[[ Information provided open ]]
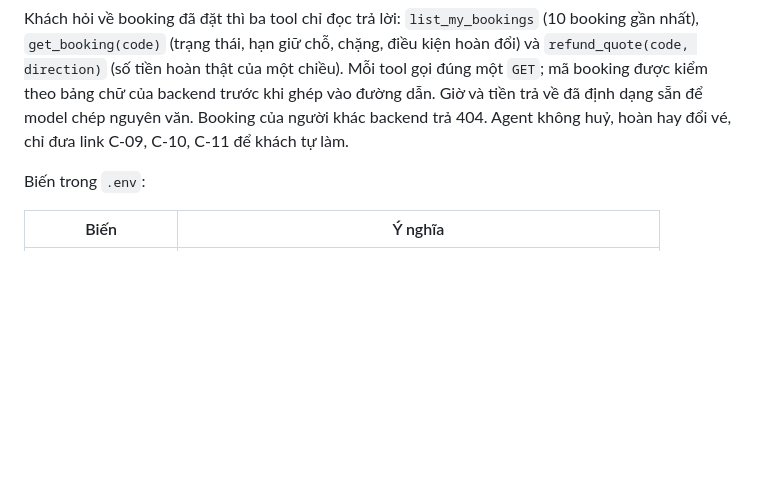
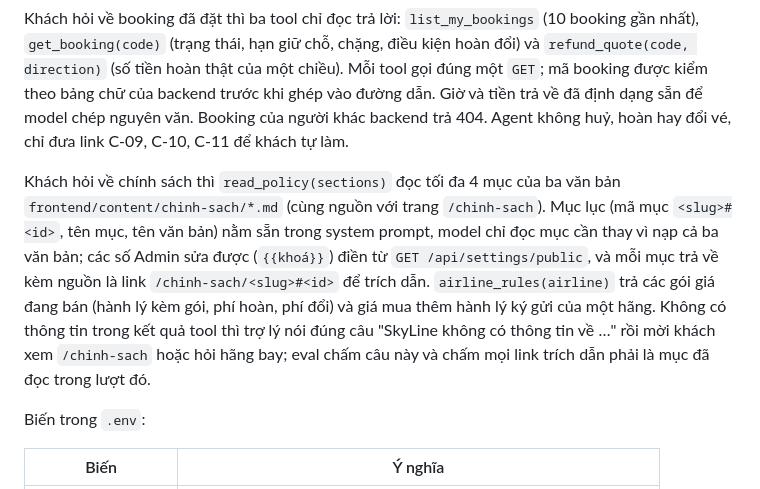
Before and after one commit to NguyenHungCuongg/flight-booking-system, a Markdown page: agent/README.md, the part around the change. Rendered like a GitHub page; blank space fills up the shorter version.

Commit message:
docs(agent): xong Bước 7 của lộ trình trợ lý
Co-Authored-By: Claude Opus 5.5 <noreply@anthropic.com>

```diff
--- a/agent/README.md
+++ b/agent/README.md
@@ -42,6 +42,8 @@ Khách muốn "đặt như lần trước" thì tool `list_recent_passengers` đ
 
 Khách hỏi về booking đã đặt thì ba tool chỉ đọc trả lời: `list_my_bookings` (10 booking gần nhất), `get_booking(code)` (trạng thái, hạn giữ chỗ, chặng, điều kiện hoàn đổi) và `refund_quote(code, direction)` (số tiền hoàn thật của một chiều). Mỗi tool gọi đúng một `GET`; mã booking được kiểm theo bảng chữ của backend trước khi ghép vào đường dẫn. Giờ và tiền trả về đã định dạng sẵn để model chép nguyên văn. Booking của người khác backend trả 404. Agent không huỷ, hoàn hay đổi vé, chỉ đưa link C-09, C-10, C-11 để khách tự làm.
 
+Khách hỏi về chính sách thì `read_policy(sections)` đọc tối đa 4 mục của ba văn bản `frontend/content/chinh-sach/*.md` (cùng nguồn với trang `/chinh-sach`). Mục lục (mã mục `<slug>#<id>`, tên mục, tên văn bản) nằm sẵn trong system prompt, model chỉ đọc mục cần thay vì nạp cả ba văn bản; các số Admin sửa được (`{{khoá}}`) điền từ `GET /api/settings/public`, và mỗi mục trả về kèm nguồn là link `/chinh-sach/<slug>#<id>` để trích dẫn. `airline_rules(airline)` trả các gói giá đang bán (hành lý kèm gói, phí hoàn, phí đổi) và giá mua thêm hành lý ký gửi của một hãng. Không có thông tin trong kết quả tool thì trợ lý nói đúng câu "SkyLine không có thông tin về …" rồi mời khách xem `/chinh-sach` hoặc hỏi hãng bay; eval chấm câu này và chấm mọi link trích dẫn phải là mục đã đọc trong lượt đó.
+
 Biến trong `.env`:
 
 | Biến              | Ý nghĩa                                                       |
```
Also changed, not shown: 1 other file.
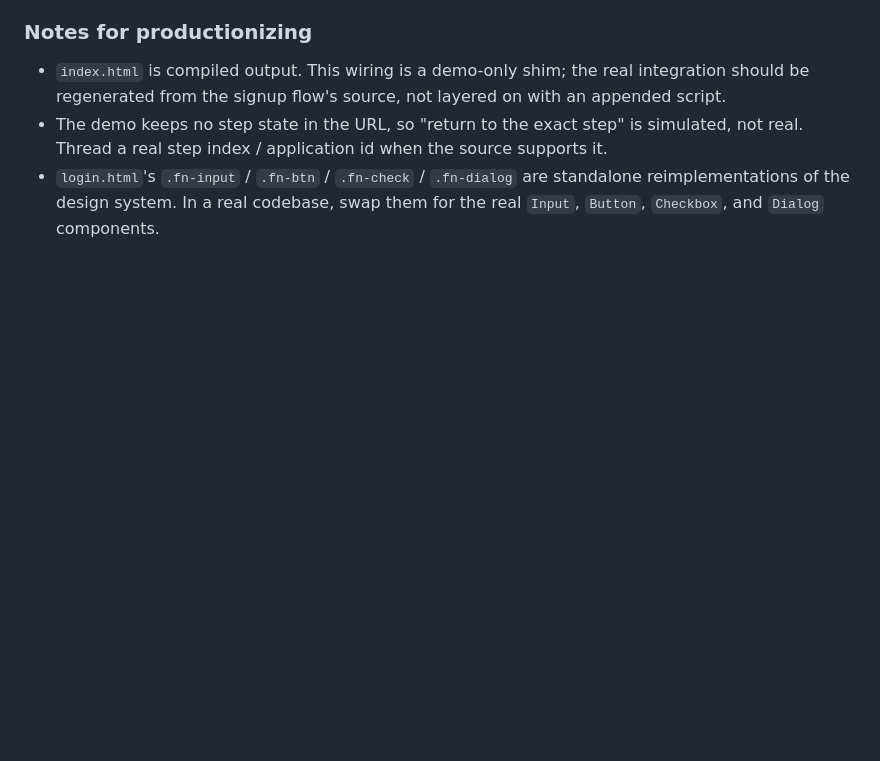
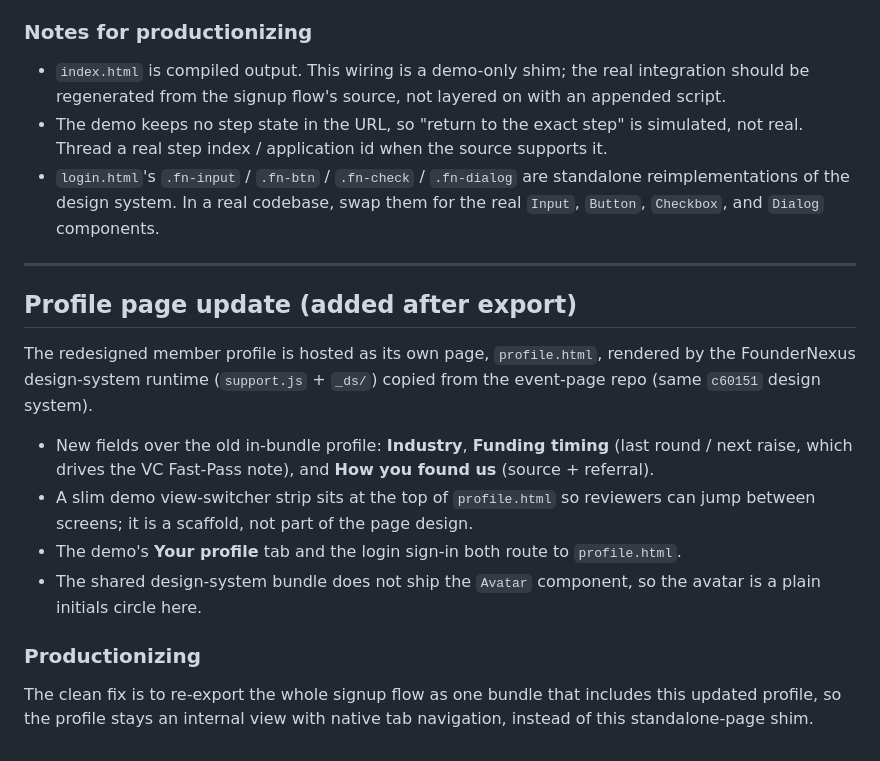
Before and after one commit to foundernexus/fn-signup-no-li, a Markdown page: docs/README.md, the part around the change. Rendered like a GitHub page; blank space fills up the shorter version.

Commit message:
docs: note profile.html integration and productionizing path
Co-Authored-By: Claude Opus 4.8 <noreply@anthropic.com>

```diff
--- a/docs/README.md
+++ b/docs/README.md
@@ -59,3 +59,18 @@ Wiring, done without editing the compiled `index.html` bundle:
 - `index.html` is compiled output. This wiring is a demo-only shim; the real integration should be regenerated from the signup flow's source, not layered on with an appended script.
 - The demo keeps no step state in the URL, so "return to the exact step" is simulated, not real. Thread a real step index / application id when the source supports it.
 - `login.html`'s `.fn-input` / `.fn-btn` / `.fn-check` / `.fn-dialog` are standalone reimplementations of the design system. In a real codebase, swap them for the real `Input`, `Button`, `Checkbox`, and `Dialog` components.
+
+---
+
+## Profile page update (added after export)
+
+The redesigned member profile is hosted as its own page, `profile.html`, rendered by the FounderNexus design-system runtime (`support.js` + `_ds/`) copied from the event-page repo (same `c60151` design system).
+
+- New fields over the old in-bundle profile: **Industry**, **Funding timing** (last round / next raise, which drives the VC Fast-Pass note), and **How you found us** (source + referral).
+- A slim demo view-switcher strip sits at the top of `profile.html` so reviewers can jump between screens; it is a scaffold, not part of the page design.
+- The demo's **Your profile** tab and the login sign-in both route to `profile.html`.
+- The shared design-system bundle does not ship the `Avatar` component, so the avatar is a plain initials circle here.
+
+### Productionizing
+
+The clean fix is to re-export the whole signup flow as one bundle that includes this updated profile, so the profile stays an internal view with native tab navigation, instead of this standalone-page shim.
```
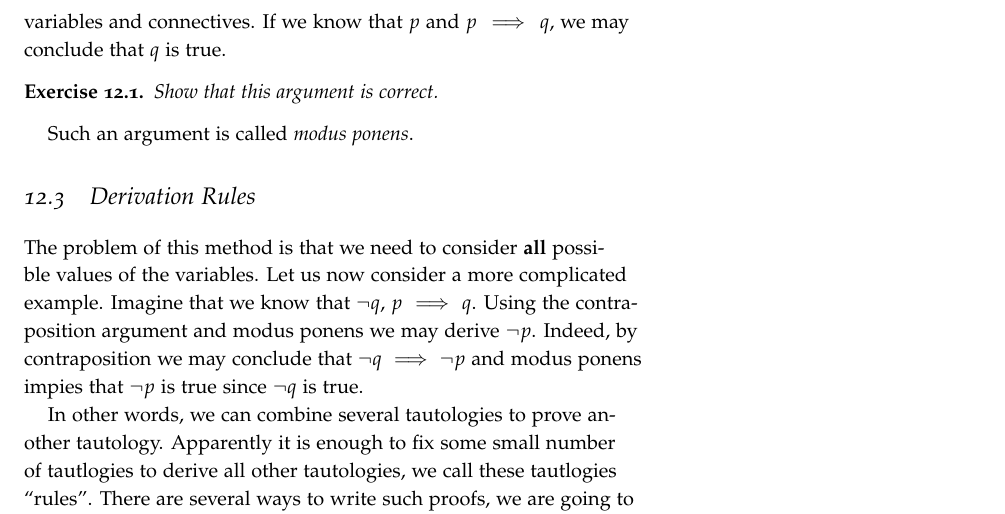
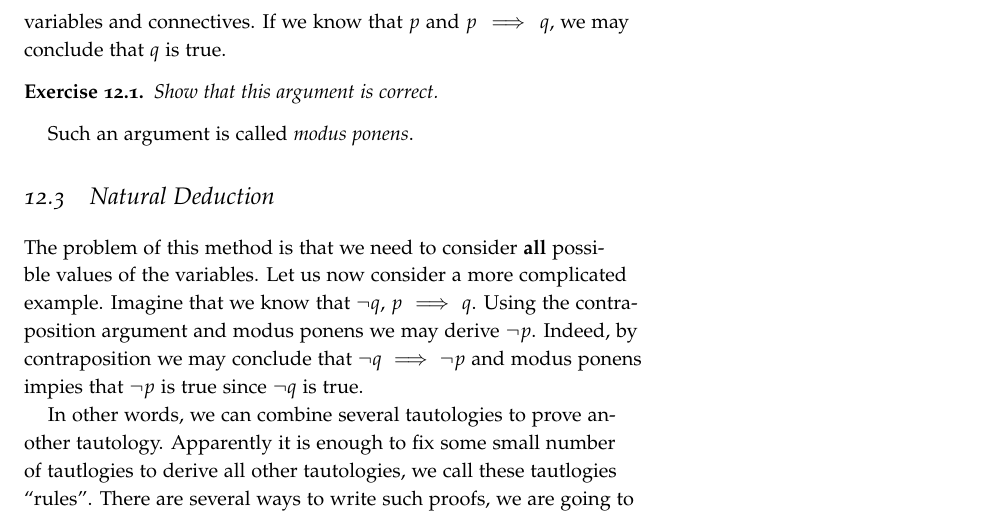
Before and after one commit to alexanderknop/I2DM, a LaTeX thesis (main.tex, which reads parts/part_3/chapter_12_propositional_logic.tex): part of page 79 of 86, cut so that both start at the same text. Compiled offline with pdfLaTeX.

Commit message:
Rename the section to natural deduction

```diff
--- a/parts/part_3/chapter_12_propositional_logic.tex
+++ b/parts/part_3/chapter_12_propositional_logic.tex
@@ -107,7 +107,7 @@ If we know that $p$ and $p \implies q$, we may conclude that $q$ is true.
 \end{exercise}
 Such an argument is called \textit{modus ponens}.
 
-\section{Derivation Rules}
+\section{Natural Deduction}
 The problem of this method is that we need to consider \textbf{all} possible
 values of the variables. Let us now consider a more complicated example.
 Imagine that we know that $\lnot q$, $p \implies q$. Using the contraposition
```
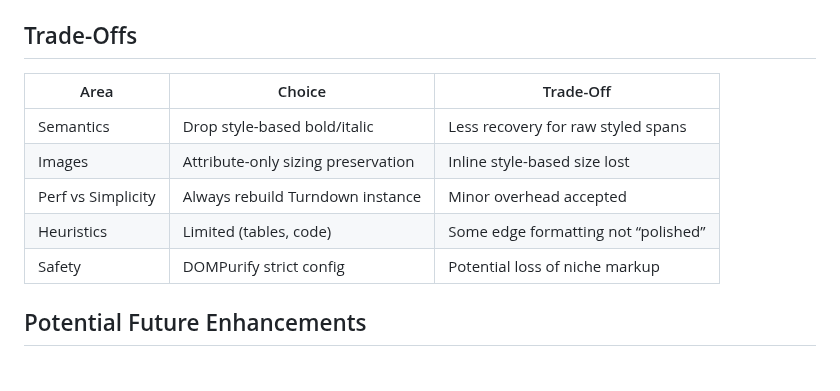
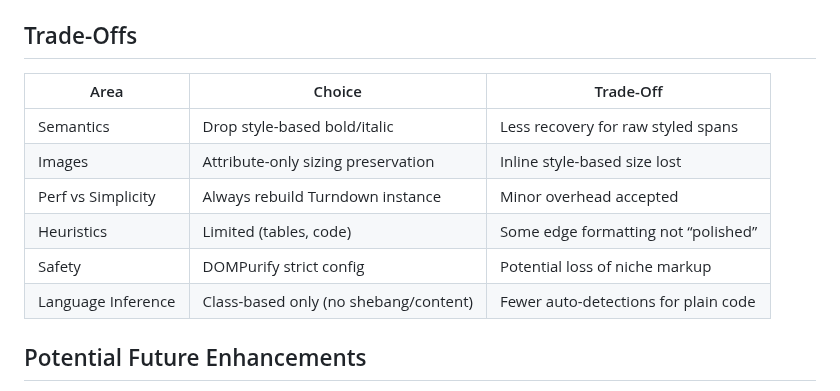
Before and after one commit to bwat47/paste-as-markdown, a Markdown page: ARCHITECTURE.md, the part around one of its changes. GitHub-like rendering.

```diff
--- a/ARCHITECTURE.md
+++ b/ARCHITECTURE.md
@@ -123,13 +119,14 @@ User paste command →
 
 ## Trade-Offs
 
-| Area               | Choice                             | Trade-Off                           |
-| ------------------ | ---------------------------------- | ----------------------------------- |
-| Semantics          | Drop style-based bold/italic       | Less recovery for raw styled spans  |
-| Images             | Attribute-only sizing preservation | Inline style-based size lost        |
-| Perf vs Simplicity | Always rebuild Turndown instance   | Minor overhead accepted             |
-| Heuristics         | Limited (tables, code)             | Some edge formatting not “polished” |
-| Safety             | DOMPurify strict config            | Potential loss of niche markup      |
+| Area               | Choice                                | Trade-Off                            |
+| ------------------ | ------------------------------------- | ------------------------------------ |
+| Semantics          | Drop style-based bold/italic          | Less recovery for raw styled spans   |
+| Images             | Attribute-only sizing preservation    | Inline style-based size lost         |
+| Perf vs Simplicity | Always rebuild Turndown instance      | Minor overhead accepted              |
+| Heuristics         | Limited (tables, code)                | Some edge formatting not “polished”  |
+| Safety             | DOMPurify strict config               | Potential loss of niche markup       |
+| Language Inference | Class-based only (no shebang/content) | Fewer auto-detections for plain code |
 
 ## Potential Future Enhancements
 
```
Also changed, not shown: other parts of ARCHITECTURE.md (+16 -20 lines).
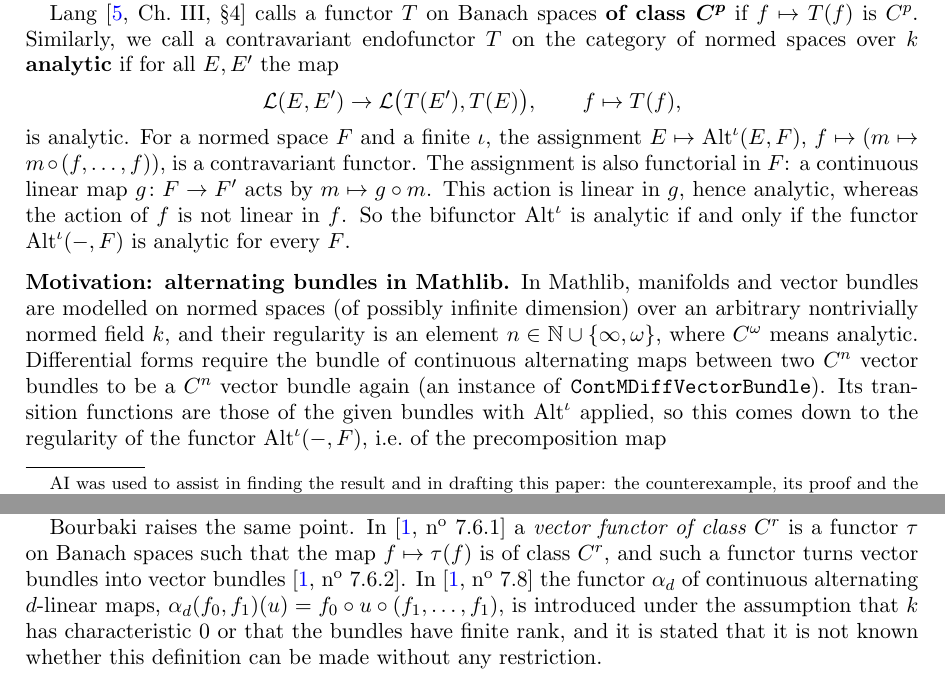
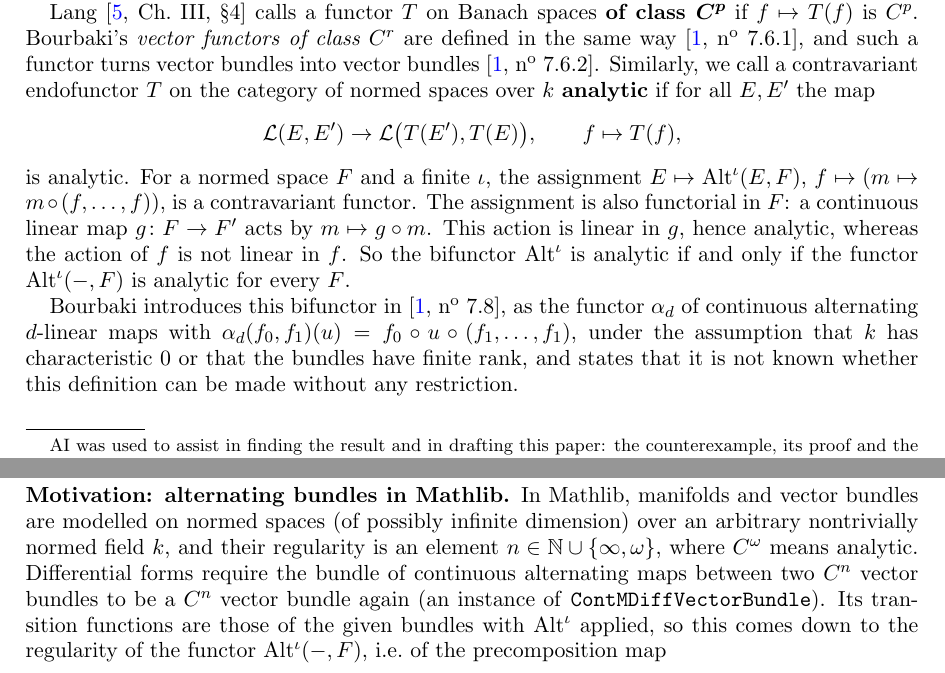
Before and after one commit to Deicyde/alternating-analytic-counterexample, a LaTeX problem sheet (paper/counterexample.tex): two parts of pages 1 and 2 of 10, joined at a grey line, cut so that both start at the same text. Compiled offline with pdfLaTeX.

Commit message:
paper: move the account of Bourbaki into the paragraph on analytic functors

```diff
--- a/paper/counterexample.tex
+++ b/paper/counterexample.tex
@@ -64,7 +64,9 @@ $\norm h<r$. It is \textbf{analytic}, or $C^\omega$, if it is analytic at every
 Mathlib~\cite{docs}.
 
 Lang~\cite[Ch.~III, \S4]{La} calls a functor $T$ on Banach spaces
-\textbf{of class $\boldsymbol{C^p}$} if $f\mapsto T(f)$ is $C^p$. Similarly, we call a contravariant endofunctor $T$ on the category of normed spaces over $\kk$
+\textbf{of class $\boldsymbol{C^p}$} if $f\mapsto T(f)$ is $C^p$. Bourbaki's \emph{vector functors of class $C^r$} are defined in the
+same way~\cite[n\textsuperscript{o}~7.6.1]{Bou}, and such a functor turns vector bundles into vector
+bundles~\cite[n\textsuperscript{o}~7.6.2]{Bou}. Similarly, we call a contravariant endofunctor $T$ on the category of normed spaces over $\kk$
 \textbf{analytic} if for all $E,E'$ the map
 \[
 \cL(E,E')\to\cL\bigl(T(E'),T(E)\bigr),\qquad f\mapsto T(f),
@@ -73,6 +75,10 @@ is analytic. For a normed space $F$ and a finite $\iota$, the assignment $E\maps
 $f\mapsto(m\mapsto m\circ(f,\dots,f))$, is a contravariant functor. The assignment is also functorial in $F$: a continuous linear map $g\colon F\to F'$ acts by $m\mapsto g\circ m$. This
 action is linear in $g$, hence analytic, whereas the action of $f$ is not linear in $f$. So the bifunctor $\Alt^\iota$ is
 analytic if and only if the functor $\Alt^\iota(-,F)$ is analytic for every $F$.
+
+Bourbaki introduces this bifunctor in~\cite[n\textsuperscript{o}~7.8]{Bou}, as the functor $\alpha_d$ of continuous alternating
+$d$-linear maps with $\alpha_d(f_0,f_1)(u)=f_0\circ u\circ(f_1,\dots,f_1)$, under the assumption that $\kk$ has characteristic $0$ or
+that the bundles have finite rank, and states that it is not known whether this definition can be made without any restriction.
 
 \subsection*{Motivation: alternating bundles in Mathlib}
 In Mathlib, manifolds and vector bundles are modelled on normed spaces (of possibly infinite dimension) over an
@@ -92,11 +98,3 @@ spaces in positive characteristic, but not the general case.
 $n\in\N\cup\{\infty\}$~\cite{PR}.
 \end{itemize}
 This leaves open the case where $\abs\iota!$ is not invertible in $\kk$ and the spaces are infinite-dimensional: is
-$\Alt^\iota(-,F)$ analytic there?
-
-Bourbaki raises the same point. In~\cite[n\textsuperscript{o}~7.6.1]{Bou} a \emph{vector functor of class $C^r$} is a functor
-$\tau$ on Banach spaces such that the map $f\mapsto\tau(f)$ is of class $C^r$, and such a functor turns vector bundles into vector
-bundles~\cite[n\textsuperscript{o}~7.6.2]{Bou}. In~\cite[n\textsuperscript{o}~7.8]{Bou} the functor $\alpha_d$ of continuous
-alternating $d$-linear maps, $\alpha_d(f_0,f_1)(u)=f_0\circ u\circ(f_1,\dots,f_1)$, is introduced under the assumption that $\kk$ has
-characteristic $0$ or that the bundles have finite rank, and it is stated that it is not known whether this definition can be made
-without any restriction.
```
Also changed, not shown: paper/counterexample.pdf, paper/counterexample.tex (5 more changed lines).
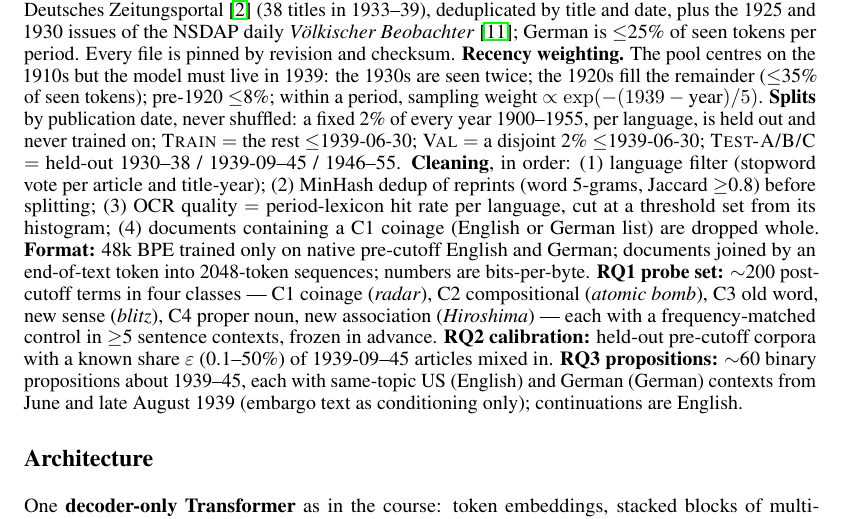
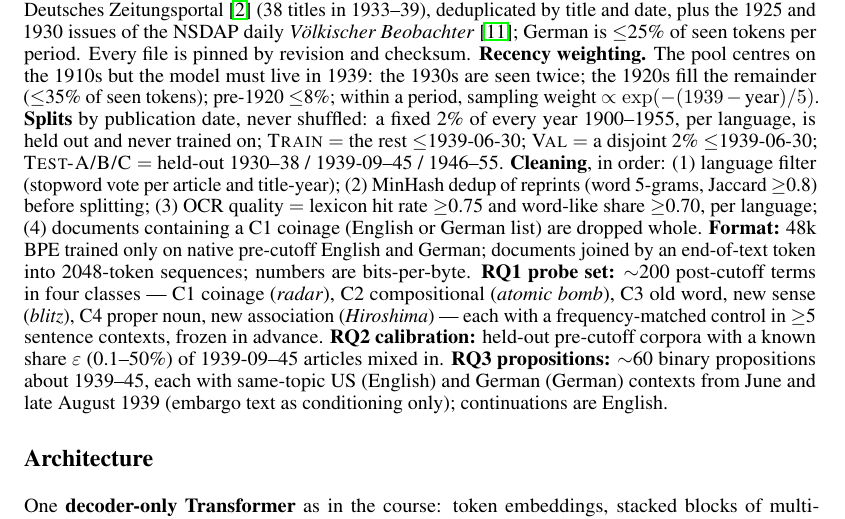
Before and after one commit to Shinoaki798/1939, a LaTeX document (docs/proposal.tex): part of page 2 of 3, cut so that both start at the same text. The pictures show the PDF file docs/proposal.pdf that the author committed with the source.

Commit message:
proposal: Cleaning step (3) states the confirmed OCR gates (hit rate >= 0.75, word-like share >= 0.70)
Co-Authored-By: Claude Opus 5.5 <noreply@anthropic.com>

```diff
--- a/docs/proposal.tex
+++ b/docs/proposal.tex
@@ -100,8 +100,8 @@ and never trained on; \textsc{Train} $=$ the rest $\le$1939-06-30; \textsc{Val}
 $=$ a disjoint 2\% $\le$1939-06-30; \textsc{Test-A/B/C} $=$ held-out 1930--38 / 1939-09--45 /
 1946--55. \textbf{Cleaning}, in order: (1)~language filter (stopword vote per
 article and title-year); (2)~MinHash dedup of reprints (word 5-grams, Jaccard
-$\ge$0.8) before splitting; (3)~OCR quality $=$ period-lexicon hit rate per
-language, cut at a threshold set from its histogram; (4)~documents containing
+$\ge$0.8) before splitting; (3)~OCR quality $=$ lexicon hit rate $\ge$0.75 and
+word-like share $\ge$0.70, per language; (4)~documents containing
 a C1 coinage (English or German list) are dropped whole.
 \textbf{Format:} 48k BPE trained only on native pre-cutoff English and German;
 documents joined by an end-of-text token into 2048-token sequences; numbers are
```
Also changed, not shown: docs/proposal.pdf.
[[ Information provided closed ]]
[Task objective]
In the records, find every line that has the string "integration" and copy it.

[Written reply]
docs: note profile.html integration and productionizing path
 - `index.html` is compiled output. This wiring is a demo-only shim; the real integration should be regenerated from the signup flow's source, not layered on with an appended script.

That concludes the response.